# [WHAT IS NEEDED]
In the listing, find every line that has the string "page" and copy it.

# [DATASET RECORDS]
================================
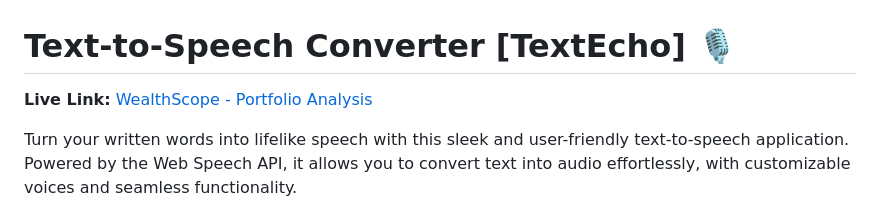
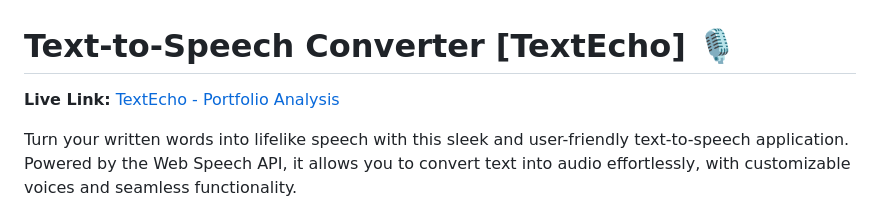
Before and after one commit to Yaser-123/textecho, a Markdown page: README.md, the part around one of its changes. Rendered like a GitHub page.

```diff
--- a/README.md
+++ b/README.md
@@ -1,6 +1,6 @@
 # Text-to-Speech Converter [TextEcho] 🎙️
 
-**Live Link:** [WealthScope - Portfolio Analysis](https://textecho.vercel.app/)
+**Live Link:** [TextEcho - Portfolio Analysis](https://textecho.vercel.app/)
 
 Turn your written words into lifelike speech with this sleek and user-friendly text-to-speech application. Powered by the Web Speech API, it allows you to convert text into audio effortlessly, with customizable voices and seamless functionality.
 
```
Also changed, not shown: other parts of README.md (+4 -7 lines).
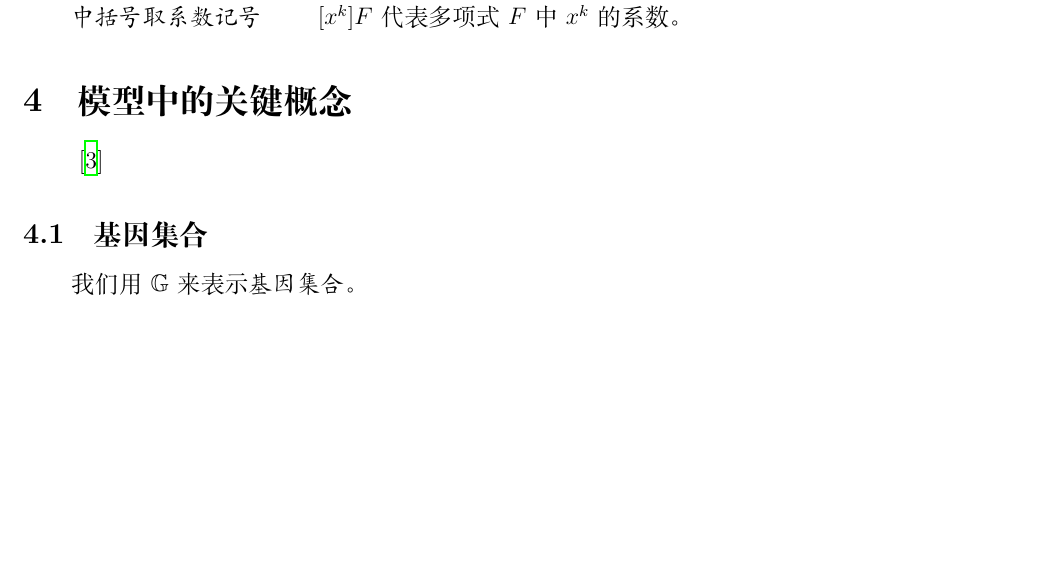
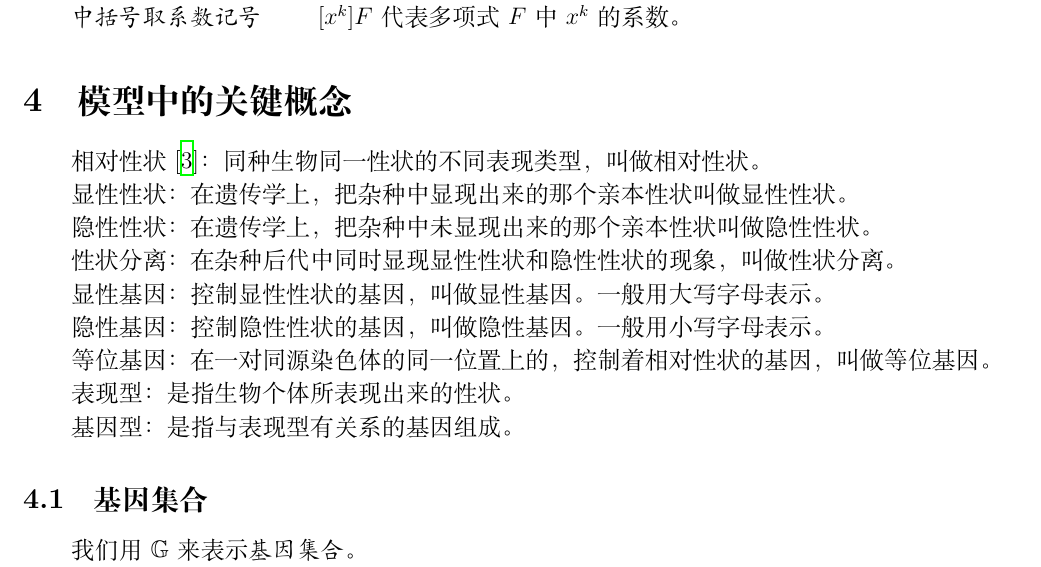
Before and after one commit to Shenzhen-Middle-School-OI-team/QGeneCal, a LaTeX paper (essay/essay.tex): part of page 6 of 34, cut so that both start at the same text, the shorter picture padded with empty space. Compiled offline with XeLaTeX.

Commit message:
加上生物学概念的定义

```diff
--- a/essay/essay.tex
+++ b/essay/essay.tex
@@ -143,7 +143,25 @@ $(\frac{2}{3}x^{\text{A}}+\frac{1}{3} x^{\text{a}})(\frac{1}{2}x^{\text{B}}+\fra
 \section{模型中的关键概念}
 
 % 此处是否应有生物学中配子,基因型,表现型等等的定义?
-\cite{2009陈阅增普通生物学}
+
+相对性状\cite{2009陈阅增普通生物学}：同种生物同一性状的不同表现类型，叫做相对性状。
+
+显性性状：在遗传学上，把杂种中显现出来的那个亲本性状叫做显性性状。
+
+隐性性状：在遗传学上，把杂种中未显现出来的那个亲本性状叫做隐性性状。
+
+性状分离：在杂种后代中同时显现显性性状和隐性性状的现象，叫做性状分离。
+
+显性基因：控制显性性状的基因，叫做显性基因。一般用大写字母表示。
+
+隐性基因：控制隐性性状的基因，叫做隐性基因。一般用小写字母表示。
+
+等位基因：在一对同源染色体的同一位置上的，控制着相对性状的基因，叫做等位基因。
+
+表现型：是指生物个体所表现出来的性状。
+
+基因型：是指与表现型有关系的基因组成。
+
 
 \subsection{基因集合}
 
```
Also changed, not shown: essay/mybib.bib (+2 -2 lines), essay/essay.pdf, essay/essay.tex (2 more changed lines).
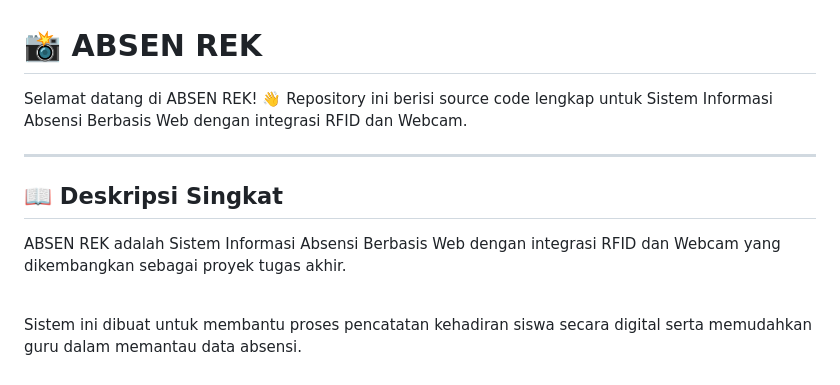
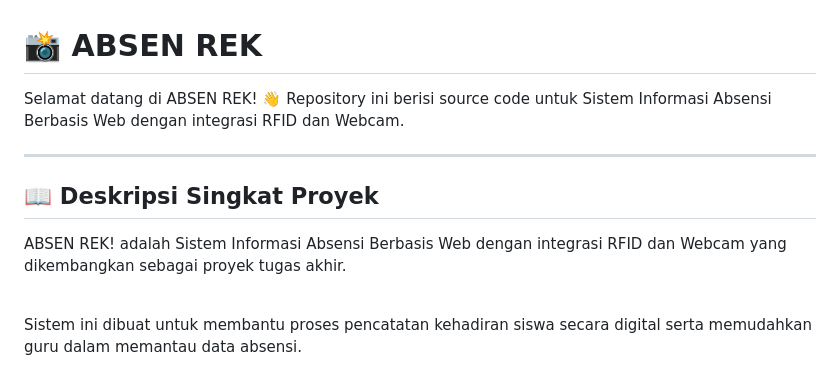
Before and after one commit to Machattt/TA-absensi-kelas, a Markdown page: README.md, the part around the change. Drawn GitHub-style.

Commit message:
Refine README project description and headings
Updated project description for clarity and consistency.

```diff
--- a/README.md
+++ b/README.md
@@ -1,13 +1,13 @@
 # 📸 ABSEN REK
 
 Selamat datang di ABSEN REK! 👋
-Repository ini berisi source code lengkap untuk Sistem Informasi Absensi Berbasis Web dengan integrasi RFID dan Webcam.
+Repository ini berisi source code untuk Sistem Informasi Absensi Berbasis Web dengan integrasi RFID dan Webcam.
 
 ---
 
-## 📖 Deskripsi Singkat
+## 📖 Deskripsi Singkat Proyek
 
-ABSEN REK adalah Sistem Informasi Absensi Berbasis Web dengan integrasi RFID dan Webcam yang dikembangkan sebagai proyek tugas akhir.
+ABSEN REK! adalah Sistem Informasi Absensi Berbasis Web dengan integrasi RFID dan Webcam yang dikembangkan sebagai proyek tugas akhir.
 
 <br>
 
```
================================
# [OUTPUT FOR THIS TASK]
Before and after one commit to Yaser-123/textecho, a Markdown page: README.md, the part around one of its changes. Rendered like a GitHub page.
Before and after one commit to Shenzhen-Middle-School-OI-team/QGeneCal, a LaTeX paper (essay/essay.tex): part of page 6 of 34, cut so that both start at the same text, the shorter picture padded with empty space. Compiled offline with XeLaTeX.
Before and after one commit to Machattt/TA-absensi-kelas, a Markdown page: README.md, the part around the change. Drawn GitHub-style.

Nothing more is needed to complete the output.